Going through the entries, how many lines include the string "chiragjp"? Answer only with the number.

[Supplied entries]

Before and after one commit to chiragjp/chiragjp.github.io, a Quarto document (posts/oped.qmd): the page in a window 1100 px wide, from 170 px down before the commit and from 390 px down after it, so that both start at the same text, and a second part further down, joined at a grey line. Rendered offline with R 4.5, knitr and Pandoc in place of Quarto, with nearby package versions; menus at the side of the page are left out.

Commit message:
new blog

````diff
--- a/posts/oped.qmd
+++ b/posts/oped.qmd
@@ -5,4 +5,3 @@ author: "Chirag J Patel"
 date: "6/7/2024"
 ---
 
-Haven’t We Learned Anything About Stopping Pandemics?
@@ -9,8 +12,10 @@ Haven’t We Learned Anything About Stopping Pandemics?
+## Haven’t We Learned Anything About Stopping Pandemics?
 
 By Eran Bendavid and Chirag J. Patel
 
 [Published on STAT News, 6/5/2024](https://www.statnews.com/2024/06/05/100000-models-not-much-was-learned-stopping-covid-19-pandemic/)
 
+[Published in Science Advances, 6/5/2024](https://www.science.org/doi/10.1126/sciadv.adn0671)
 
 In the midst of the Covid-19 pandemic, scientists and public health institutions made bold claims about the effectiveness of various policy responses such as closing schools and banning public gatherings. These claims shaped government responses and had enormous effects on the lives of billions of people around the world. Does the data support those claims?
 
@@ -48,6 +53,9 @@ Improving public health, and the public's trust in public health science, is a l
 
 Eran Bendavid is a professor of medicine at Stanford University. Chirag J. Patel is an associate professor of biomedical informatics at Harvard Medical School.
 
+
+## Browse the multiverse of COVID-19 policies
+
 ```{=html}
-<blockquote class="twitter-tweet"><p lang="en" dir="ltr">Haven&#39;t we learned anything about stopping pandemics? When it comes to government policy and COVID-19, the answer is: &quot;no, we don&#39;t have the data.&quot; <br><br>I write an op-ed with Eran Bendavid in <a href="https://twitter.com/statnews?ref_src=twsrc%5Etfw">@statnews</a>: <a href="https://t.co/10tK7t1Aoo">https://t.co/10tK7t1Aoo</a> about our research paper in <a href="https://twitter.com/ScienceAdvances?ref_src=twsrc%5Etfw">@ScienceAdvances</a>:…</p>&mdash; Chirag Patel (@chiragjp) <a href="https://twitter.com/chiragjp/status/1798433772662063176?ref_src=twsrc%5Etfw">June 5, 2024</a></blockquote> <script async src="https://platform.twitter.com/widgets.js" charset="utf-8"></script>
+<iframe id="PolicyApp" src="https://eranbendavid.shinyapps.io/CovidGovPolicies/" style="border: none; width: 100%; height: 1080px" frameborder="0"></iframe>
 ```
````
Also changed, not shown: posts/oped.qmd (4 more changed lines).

[/Supplied entries]

◆ **Result of this exercise**: 2